Episode 1 was an 8/10, and in updating this review to the end of the series, I found subsequent episodes were a solid 10/10 and I do hope Sean Bean gets a BAFTA out of this because he’s bloody well earned it! The scene in episode 3 between him and the awesome Robert Gillespie from ’80s comedy Keep It In The Family as a very bad man was intense beyond belief! And that’s before we even get to episode 4’s finale with the conclusion of Roz Demichelis’ story – easily the best episode there will be of any drama this year.
Amen, you wonderful drama.

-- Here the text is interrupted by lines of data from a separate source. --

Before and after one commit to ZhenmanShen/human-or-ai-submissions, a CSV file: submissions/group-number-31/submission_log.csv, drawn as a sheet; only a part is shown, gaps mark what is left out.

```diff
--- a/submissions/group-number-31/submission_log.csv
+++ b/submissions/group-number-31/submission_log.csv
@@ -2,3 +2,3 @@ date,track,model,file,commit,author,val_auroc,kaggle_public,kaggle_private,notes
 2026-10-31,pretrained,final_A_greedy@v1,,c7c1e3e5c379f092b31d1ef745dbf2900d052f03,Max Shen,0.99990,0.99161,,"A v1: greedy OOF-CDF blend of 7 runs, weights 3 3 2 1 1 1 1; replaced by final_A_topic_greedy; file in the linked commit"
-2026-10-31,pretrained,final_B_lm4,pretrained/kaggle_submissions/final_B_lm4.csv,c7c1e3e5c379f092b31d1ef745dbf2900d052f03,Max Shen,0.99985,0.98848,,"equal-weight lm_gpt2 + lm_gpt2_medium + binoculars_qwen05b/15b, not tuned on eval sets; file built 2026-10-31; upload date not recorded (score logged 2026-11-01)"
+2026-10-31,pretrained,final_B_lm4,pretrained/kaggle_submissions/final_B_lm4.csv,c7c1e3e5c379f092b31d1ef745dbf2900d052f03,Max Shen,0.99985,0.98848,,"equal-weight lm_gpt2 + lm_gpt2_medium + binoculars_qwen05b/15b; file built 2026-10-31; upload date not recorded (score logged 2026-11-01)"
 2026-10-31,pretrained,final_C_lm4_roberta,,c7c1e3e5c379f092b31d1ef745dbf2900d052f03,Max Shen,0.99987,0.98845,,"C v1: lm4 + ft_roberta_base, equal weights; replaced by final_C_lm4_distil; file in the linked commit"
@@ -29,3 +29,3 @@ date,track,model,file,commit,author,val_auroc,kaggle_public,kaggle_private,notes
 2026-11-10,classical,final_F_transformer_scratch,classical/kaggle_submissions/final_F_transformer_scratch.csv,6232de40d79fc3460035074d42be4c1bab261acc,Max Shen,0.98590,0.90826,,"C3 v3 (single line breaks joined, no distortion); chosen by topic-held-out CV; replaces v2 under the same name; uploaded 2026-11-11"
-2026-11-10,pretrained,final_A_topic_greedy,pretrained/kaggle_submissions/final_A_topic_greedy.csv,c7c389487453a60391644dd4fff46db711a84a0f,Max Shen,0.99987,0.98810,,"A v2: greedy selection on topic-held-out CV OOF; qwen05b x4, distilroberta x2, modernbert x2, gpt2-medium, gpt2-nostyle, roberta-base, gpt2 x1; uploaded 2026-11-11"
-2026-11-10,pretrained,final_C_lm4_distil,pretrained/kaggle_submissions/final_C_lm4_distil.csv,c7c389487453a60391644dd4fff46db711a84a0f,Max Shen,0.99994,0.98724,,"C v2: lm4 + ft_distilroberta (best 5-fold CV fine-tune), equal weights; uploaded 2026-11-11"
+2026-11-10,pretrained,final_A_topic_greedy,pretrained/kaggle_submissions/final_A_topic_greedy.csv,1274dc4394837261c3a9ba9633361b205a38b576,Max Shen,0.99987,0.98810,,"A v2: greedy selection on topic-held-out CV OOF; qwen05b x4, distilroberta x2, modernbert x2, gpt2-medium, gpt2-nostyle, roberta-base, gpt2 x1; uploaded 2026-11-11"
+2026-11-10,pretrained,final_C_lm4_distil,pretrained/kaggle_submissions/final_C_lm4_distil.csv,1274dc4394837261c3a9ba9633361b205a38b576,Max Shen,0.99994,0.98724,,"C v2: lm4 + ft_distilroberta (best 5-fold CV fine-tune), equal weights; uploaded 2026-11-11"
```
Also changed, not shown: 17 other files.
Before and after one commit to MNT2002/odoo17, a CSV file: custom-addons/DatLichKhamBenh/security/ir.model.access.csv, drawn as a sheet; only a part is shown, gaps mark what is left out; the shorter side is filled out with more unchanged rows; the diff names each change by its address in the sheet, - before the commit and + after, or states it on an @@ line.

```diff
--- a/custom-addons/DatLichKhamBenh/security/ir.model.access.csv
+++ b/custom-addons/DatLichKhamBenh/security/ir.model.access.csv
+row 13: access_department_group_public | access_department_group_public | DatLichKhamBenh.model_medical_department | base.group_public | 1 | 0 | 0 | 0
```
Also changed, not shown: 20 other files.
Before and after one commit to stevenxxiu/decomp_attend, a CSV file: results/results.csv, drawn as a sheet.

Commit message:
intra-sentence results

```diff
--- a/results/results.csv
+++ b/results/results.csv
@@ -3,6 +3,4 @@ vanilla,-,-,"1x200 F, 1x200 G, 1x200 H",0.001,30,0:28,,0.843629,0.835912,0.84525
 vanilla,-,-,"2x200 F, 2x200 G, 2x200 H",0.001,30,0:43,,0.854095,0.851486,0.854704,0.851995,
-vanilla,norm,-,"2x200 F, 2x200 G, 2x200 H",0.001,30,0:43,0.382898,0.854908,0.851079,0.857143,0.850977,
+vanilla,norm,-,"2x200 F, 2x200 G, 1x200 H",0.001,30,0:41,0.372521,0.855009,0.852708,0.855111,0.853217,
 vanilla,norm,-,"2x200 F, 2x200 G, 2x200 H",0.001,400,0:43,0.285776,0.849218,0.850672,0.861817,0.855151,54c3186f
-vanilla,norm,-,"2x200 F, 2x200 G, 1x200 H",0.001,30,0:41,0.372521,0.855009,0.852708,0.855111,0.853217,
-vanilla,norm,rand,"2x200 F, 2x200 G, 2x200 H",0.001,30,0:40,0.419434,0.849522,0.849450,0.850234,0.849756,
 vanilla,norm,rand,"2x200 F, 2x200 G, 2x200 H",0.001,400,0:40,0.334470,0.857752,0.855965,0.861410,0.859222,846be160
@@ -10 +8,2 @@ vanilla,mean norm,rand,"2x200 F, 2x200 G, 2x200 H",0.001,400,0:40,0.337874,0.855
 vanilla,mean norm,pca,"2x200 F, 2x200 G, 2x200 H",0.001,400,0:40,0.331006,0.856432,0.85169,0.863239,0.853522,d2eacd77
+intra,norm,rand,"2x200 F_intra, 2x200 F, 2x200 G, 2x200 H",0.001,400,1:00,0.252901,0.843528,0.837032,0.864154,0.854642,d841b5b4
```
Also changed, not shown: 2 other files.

Roll on Series 2!
Broken is available to pre-order on DVD, ahead of its release on July 10th. If you missed it, you can watch the entire series on BBC iPlayer until August 3rd, and click on the DVD packshot for the full-size version.
Episode 1 Score: 8/10
Episodes 2-6 Score: 10/10
Director: Ashley Pearce
Producers: Colin McKeown and Donna Molloy
Writer: Jimmy McGovern
Music: Matthew Hall and Stephen Vedmore
Father Michael Kerrigan: Sean Bean
Christina Fitzsimmons: Anna Friel
Mariella: Clare Calbraith
Lisa Fitzsimmons: Macy Shackleton
Pauline Pickering: Naomi Radcliffe
Young Michael’s Mother: Aoife McMahon
Father Michael Age 10: Fin Campbell
Jean Reid: Rochenda Sandall
Rosie Lunt (Nan): Eileen Nicholas
Jimmy Fitzsimmons: Dylan Naden
Tommy Fitzsimmons: Gabriel Downes
Father Patrick: Tony Guilfoyle
Father Michael Age 18: Sam Rintoul
Christopher Kerrigan: Rowe David McClelland
Joe Kerrigan: Paul Copley
Eddie Kerrigan: Steve Garti
Beth Kerrigan: Vanessa Earl
Father Michael’s Mother Present Day: Aine Ni Mhuiri
Jobcentre Woman: Gail Kemp
Headmistress: Debra Michaels
Compere: Peter Piper
Football Manager: Steve Evets
Cash Switchers Man: Neil Bell
Referee: Dave Hart
Father Peter Flaherty: Adrian Dunbar
Post Office Clerk: Sarah Higgins
Reviewer of movies, videogames and music since 1994. Aortic valve operation survivor from the same year. Running DVDfever.co.uk since 2000. Nobel Peace Prize winner 2021.